ABIDJAN. — Cote d’Ivoire’s former first lady Simone Gbagbo went on trial yesterday for “attempting to undermine the security of the state” in events leading to a bloody 2010-2011 crisis that left thousands dead.
Gbagbo, who has been held for three years and is also wanted by an international court for crimes against humanity, entered the Abidjan court where she is standing trial with 82 others.
The 65-year-old wife of ex-president Laurent Gbagbo wore a yellow silk dress and tressed hair as she faced the judge, while outside riot police were deployed and officers body-searched people entering the law courts.
The trial is viewed as the biggest judicial challenge faced by the post-crisis government of the West African nation.
Nicknamed the “Iron Lady”, Gbagbo is being tried for her role in events leading to months of post-election violence that left some 3 000 people dead and badly rattled the economy of the prosperous cocoa-producing nation.
Violence broke out in Cote d’Ivoire in 2010 when Laurent Gbagbo refused to cede power to his rival Alassane Ouattara, who was declared the winner of a presidential poll.
Laurent Gbagbo himself has been held for three years in The Hague facing charges of crimes against humanity by the International Criminal Court (ICC). But Cote d’Ivoire has repeatedly refused to hand his wife over to the ICC on the same charge.
The presidential couple were arrested April 11, 2011 after five months of fierce fighting after a final push by French forces against their residence.
Simone Gbagbo had been held under house arrest in Odienne in the northwest of the country since
April 2011 but was transferred to the economic capital, Abidjan, on December 1 ahead of the trial.
Among those seated in the dock next to her, smiling for the cameras, was Gbagbo’s last prime minister Gilbert Ake N’Gbo and Affi N’Guessan, head of the Ivorian Popular Front (FPI) party.
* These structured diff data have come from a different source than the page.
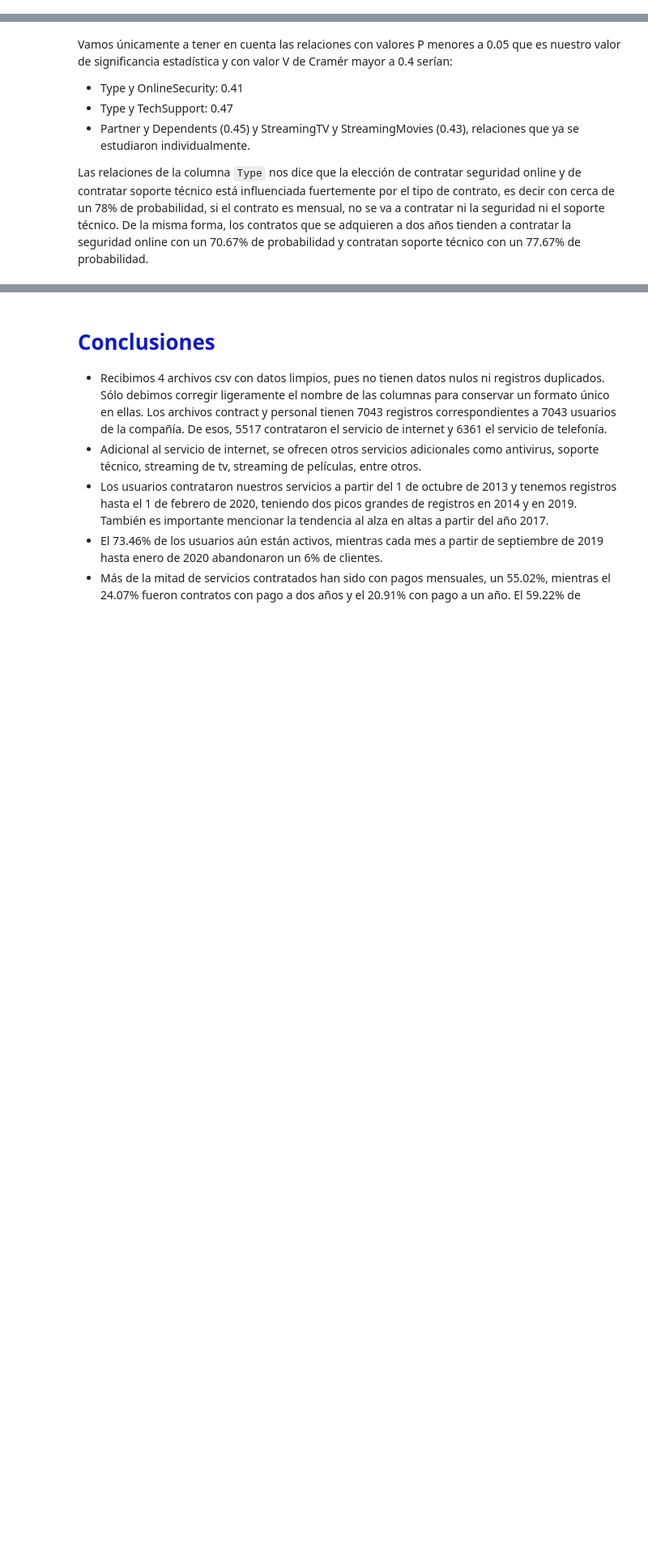
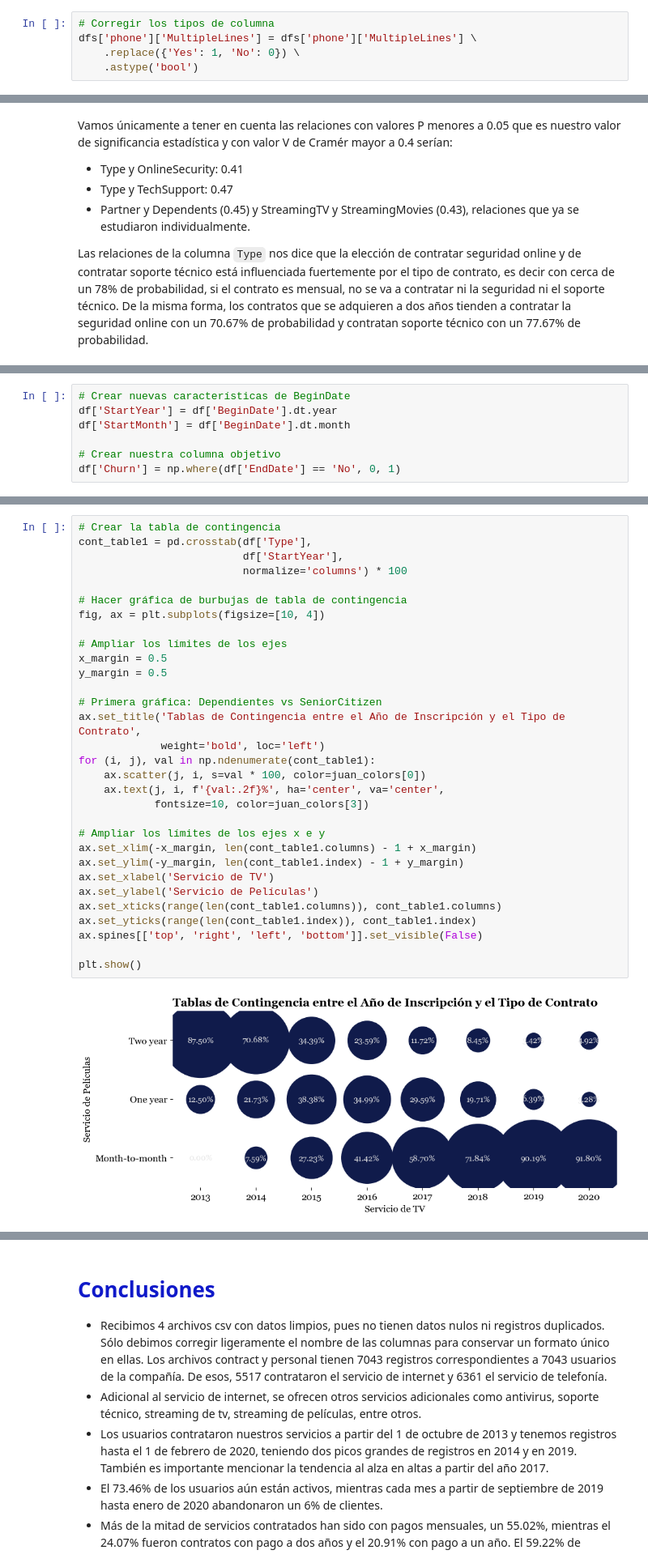
Before and after one commit to juanramosdataexpert/Interconnect_Telecom_Churn, a Jupyter notebook: Notebooks/EDA.ipynb, the cells around one changed output, grey strips where cells are left out. Shown at 81% size. Saved outputs shown, nothing was run; the diff lists cells and outputs as text; blank space fills up the shorter version.

```diff
--- a/Notebooks/EDA.ipynb
+++ b/Notebooks/EDA.ipynb
@@ -1018,6 +1056,11 @@ print('Los usuarios que han contratado internet han sido el',
       '% de clientes')
 # %% [output]
 Los usuarios que han contratado internet han sido el 90.31662643759762 % de clientes
+# %%
+# Corregir los tipos de columna
+dfs['phone']['MultipleLines'] = dfs['phone']['MultipleLines'] \
+    .replace({'Yes': 1, 'No': 0}) \
+    .astype('bool')
 # %%
 # Separar clientes por género
 clients_multiple = dfs['phone']['MultipleLines'].value_counts(normalize=True)
@@ -1182,0 +1230,7 @@ Las relaciones de la columna `Type` nos dice que la elección de contratar segur
+# %%
+# Crear nuevas características de BeginDate
+df['StartYear'] = df['BeginDate'].dt.year
+df['StartMonth'] = df['BeginDate'].dt.month
+
+# Crear nuestra columna objetivo
+df['Churn'] = np.where(df['EndDate'] == 'No', 0, 1)
@@ -1182,0 +1281,33 @@ Las relaciones de la columna `Type` nos dice que la elección de contratar segur
+# %%
+# Crear la tabla de contingencia
+cont_table1 = pd.crosstab(df['Type'],
+                          df['StartYear'],
+                          normalize='columns') * 100
+
+# Hacer gráfica de burbujas de tabla de contingencia
+fig, ax = plt.subplots(figsize=[10, 4])
+
+# Ampliar los límites de los ejes
+x_margin = 0.5
+y_margin = 0.5
+
+# Primera gráfica: Dependientes vs SeniorCitizen
+ax.set_title('Tablas de Contingencia entre el Año de Inscripción y el Tipo de Contrato',
+             weight='bold', loc='left')
+for (i, j), val in np.ndenumerate(cont_table1):
+    ax.scatter(j, i, s=val * 100, color=juan_colors[0])
+    ax.text(j, i, f'{val:.2f}%', ha='center', va='center',
+            fontsize=10, color=juan_colors[3])
+
+# Ampliar los límites de los ejes x e y
+ax.set_xlim(-x_margin, len(cont_table1.columns) - 1 + x_margin)
+ax.set_ylim(-y_margin, len(cont_table1.index) - 1 + y_margin)
+ax.set_xlabel('Servicio de TV')
+ax.set_ylabel('Servicio de Películas')
+ax.set_xticks(range(len(cont_table1.columns)), cont_table1.columns)
+ax.set_yticks(range(len(cont_table1.index)), cont_table1.index)
+ax.spines[['top', 'right', 'left', 'bottom']].set_visible(False)
+
+plt.show()
+# %% [output]
+[figure, added]
```
Also changed, not shown: parts of 18 cells of this notebook.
Proceedings yesterday were expected to be limited to jury selection, with hearings beginning in earnest on January 5.
“This trial has been rushed through to obtain five million euros pledged by the EU as part of a programme to rehabilitate the Ivorian justice system,” one defence lawyer said.
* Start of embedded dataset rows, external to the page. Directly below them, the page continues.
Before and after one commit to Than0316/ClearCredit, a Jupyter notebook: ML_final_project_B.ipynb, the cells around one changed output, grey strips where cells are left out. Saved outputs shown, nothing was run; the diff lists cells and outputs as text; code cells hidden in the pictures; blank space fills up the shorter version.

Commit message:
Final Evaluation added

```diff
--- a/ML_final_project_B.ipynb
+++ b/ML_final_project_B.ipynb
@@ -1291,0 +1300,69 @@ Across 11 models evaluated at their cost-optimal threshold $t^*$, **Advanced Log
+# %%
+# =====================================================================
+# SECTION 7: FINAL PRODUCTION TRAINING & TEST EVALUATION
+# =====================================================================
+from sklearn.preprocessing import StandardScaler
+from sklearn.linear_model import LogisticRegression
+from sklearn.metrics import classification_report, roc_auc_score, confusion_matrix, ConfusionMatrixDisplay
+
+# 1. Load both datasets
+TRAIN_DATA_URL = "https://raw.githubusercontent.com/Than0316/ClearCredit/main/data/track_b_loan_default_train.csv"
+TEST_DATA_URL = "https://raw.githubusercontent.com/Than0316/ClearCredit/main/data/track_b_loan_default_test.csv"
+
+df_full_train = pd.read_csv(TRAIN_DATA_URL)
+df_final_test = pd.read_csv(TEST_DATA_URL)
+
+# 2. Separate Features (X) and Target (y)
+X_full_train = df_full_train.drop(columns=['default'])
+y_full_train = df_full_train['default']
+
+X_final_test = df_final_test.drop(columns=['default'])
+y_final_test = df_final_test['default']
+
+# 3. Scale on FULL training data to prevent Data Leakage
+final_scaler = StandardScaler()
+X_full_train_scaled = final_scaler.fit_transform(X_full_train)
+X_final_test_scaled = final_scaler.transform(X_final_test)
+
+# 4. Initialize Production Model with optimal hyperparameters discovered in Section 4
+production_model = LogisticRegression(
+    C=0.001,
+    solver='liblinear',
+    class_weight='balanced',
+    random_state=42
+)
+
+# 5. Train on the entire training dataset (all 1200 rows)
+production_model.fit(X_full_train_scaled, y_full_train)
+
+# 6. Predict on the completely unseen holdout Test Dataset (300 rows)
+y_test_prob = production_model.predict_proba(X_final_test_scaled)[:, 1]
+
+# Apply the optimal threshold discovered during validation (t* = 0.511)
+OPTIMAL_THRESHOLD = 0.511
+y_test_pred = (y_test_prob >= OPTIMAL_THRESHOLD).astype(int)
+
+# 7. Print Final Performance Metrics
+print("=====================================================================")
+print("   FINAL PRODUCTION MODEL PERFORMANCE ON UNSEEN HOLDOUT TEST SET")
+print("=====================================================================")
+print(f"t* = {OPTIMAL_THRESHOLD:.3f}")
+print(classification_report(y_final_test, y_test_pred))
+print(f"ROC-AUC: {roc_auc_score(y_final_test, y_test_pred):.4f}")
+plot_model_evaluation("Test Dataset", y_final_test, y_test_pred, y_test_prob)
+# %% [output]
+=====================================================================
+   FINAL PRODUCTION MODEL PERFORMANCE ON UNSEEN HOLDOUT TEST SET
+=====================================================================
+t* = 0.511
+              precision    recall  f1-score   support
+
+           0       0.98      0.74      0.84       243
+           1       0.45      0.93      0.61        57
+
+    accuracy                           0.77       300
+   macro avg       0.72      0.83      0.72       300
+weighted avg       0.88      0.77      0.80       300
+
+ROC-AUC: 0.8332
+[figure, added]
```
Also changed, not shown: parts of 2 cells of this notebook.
Simone Gbagbo’s fate has been at the centre of intense negotiations between Cote d’Ivoire and the ICC, with Abidjan refusing her transfer to
The Hague on the grounds that it would undermine the political reconciliation process and that the country is perfectly equipped to stage a just trial.
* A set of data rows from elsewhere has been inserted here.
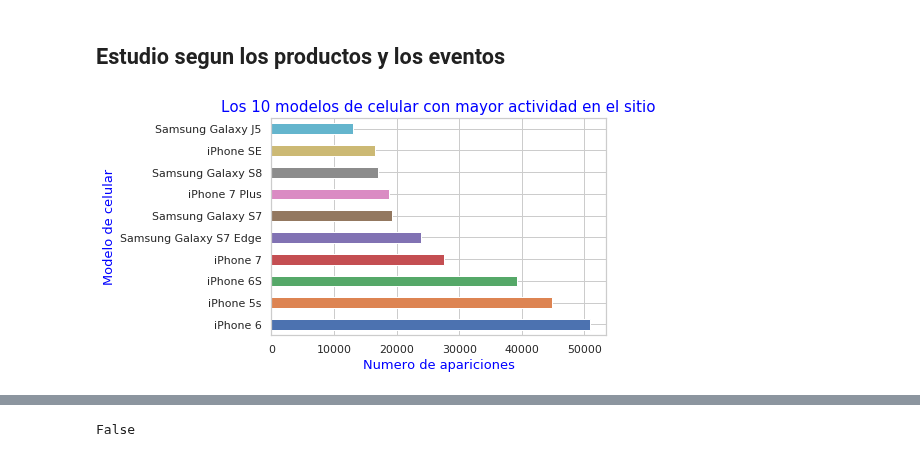
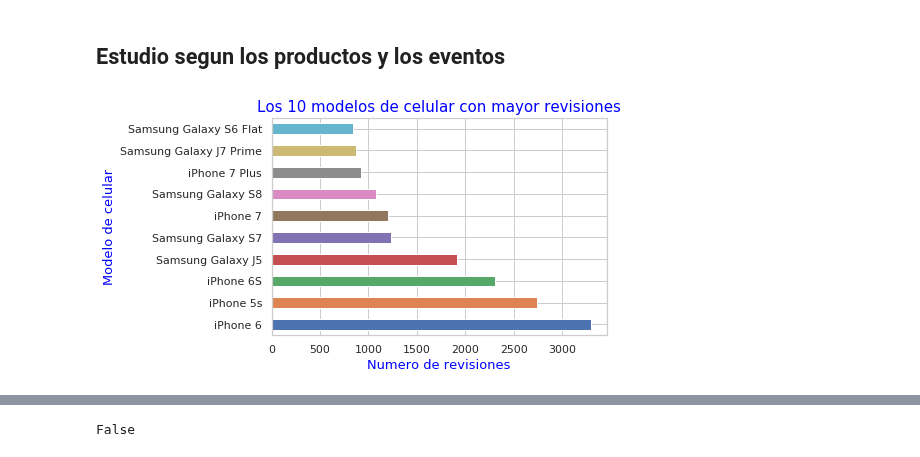
Before and after one commit to Blaz77/DatosReloaded, a Jupyter notebook: TP1/Exploracion_Trocafone.ipynb, the cells around one changed output, grey strips where cells are left out. Drawn from its saved outputs; the diff is of its cells as text; code cells hidden in the pictures.

Commit message:
agrego graficos de ranking celulares con mas checkouts y las resoluciones mas vistas

```diff
--- a/TP1/Exploracion_Trocafone.ipynb
+++ b/TP1/Exploracion_Trocafone.ipynb
@@ -85,9 +85,10 @@ False
 # %%
 #Modelos de cel que mas aparecen
 modelsData = trocafoneData[trocafoneData['model'] != 'Nan']
+modelsData = modelsData[modelsData['event'] == 'checkout']
 modelsPlot = modelsData['model'].value_counts().head(10).plot(kind = 'barh');
-modelsPlot.set_title('Los 10 modelos de celular con mayor actividad en el sitio', fontsize = 15, color = 'blue')
-modelsPlot.set_xlabel('Numero de apariciones', color = 'blue', fontsize = 13)
+modelsPlot.set_title('Los 10 modelos de celular con mayor revisiones', fontsize = 15, color = 'blue')
+modelsPlot.set_xlabel('Numero de revisiones', color = 'blue', fontsize = 13)
 modelsPlot.set_ylabel('Modelo de celular', color = 'blue', fontsize = 13);
 # %% [output]
-[figure, old version]
+[figure, new version]
```
Also changed, not shown: parts of 10 cells of this notebook.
Cote d’Ivoire recently appealed an ICC demand to hand her over on the grounds that the authorities “were not taking tangible, concrete and progressive steps aimed at ascertaining whether Simone Gbagbo is criminally responsible” for crimes against humanity. — AFP.